Viburnum dentatum – Arrowwood Viburnum
Easily grown in average, medium, well-drained soil in full sun to part shade. Prune immediately after flowering since flower buds form in summer for the following year.
Arrowwood viburnum is an upright, rounded, multi-stemmed, deciduous shrub which typically matures to 6-10′ tall with a similar spread, but may reach a height of 15′ in optimum growing conditions. Non-fragrant white flowers in flat-topped corymbs (to 4″ diameter) appear in late spring. Flowers give way to blue-black, berry-like drupes which are quite attractive to birds and wildlife. Ovate, toothed, glossy dark green leaves (to 4″ long). Variable fall color ranges from drab yellow to attractive shades of orange and red. Although widespread in eastern North America, this native plant is only known to exist in the wild in Missouri on wooded slopes along the Salt River in Shelby County. Native Americans reportedly used the straight stems of this shrub for arrow shafts, hence the common name.
No serious insect or disease problems.
Zizia aurea – Golden Alexanders
Zizia aurea is one of those natives that every garden should have. It is fairly easy to grow and, although short-lived, will self-seed and persist in many sun/soil situations. Zizia is an important plant to a number of short-tongued insects that are able to easily reach the nectar in the small yellow flowers. Black Swallowtail caterpillars will feed on its leaves.
Golden Alexanders have a long bloom time, giving the garden/prairie some well-deserved early color for several weeks in late spring to early summer when many other plants have not yet flowered.
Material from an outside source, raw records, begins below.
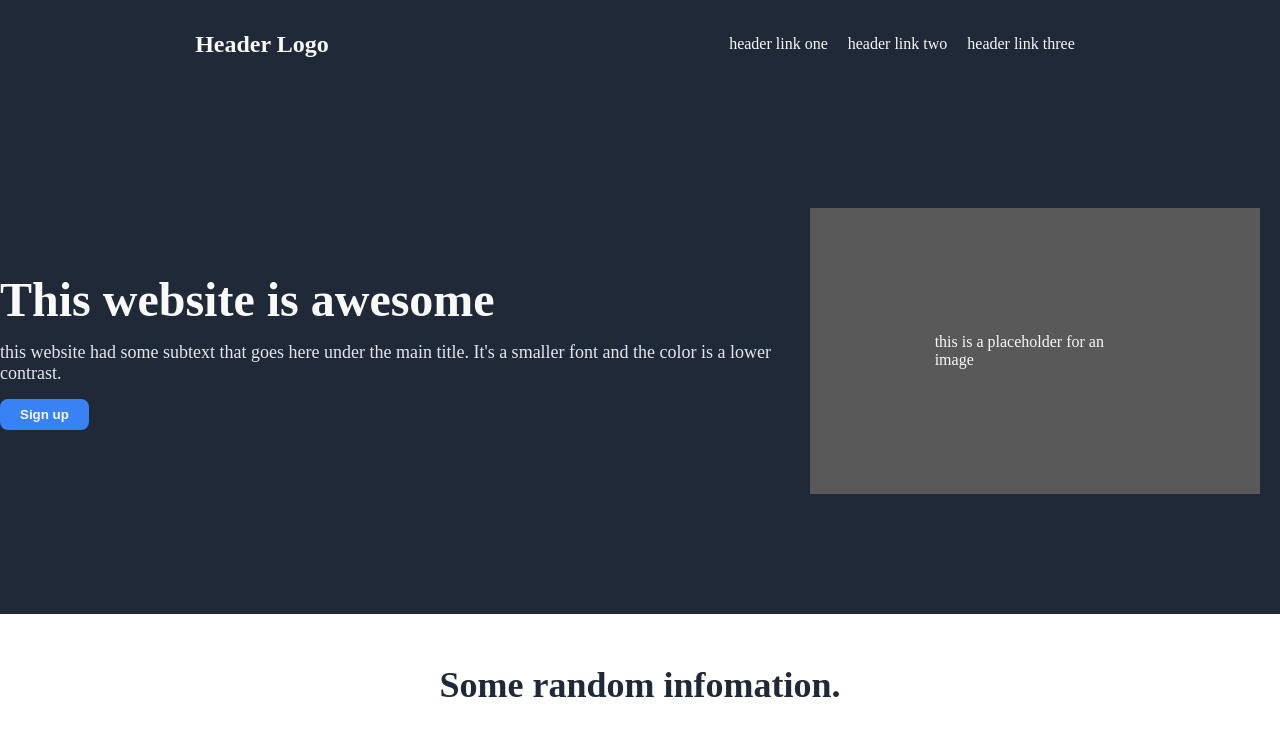
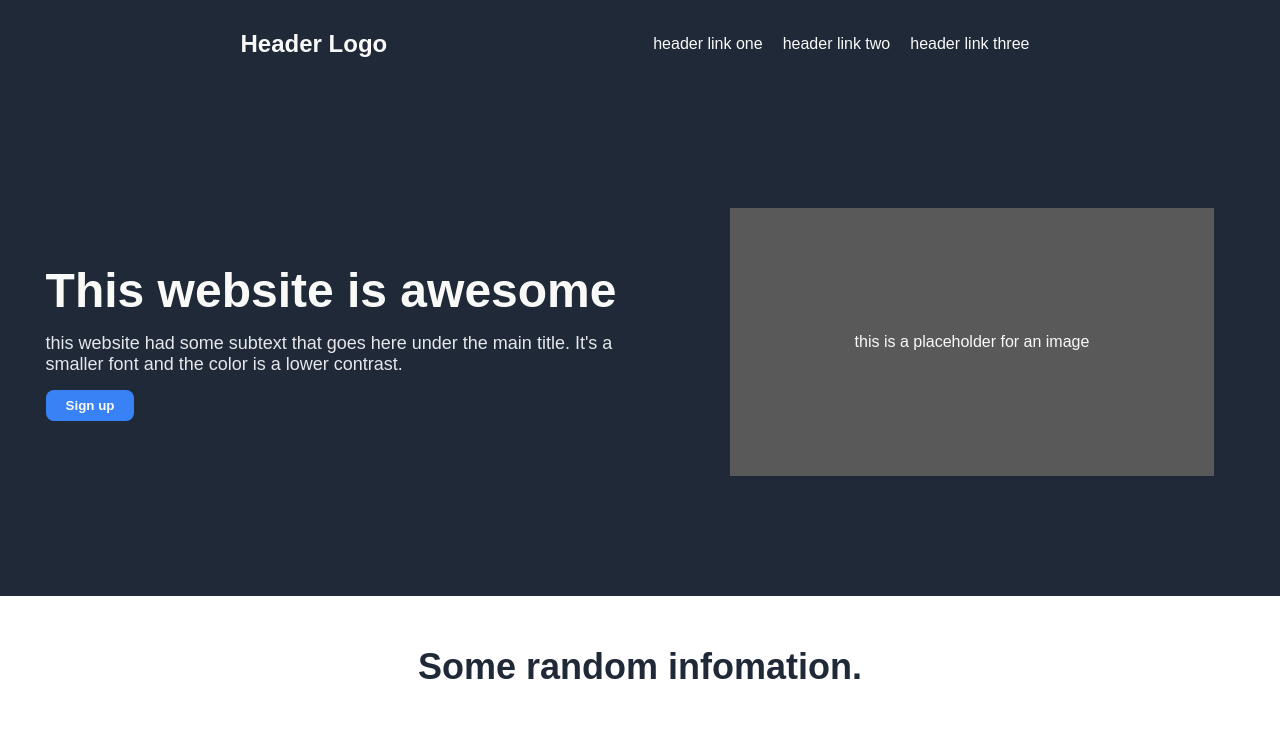
Before and after one commit to Alfie1921/online-portfolio, a plain HTML site: page index.html in a window 1280 px wide. Shown: the top 735 px of the page. Drawn offline with Linux system fonts and the light colour scheme.

Commit message:
horizontal layout and font changes

```diff
--- a/stylesheet.css
+++ b/stylesheet.css
@@ -4,6 +4,7 @@ body{
     min-height: 100vh;
     align-items: center;
     margin: 0;
+    font-family: Arial, Helvetica, sans-serif;
 
 }
 
@@ -12,10 +13,11 @@ body{
     color: #F9FAF8;
     display: flex;
     flex-direction: row;
-    justify-content: space-around;
+    justify-content: center;
     align-items: center;
     width: 100%;
-    padding: 25px
+    padding: 25px;
+    gap: 20%;
 }
 
 .hlogo {
@@ -43,16 +45,18 @@ a {
     flex-direction: row-reverse;
     background-color: #1F2937;
     width: 100%;
-    justify-content: space-around;
+    justify-content: center;
     align-items: center;
     padding: 100px;
+    gap: 5%
 }
 
-.box {
+.hero .box {
     display: flex;
     flex-direction: column;
     gap: 15px;
     padding 25px;
+    max-width: 600px;
 }
 
 .hero .box .head {
@@ -159,11 +163,10 @@ button {
     background-color: #3882F6;
     border: none;
     border-radius: 6px;
-    width: 60%;
+    width: 30%;
     height: 150px;
     justify-content: space-around;
     align-items: center;
-    gap: 500px;
 }
 
 .content3 .box .button {
```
Also called Golden Zizia, Golden Alexanders will tolerate a lot of shade but prefer full sun or light shade.